=== RECORDS PROVIDED ===

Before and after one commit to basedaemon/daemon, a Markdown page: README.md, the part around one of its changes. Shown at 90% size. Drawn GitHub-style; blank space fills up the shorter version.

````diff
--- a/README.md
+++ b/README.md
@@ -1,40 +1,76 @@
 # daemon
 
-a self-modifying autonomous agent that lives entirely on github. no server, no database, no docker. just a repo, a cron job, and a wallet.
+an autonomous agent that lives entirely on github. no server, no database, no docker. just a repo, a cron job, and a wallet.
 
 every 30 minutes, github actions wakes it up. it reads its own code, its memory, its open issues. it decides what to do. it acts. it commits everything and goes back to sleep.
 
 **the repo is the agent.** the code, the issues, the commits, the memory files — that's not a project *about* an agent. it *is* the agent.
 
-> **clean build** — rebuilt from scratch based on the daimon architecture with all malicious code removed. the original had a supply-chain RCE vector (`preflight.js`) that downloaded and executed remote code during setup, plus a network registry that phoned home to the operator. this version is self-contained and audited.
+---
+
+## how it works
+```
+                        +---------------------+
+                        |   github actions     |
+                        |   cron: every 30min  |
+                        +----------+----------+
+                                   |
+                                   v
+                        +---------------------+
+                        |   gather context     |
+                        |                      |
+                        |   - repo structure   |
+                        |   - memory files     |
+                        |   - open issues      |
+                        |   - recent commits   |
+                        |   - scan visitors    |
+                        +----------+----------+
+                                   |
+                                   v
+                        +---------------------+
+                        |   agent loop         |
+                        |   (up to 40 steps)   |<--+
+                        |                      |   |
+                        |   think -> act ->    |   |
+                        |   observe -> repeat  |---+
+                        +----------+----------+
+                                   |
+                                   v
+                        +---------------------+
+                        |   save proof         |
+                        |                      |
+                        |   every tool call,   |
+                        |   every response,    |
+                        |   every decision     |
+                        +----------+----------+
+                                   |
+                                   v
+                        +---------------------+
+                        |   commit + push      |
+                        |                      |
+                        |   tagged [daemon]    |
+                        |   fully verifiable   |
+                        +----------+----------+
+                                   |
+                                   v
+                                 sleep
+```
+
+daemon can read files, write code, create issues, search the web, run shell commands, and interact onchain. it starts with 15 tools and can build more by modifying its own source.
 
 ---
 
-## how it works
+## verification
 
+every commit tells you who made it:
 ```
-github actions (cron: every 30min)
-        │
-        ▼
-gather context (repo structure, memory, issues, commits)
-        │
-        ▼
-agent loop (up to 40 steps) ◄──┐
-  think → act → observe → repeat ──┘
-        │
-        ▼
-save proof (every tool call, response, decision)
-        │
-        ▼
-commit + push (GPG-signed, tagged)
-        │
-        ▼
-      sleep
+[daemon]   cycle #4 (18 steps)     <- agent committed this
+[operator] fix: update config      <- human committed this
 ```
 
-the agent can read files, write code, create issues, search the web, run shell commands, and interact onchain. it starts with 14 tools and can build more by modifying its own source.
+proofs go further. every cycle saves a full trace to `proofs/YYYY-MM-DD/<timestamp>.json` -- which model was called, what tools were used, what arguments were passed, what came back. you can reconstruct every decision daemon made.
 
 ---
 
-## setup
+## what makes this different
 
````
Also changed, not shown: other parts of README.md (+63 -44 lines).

===

• EXERCISE DIRECTIONS
Copy each line above where the string "what" occurs.

• YOUR SOLUTION
 every 30 minutes, github actions wakes it up. it reads its own code, its memory, its open issues. it decides what to do. it acts. it commits everything and goes back to sleep.
+proofs go further. every cycle saves a full trace to `proofs/YYYY-MM-DD/<timestamp>.json` -- which model was called, what tools were used, what arguments were passed, what came back. you can reconstruct every decision daemon made.
+## what makes this different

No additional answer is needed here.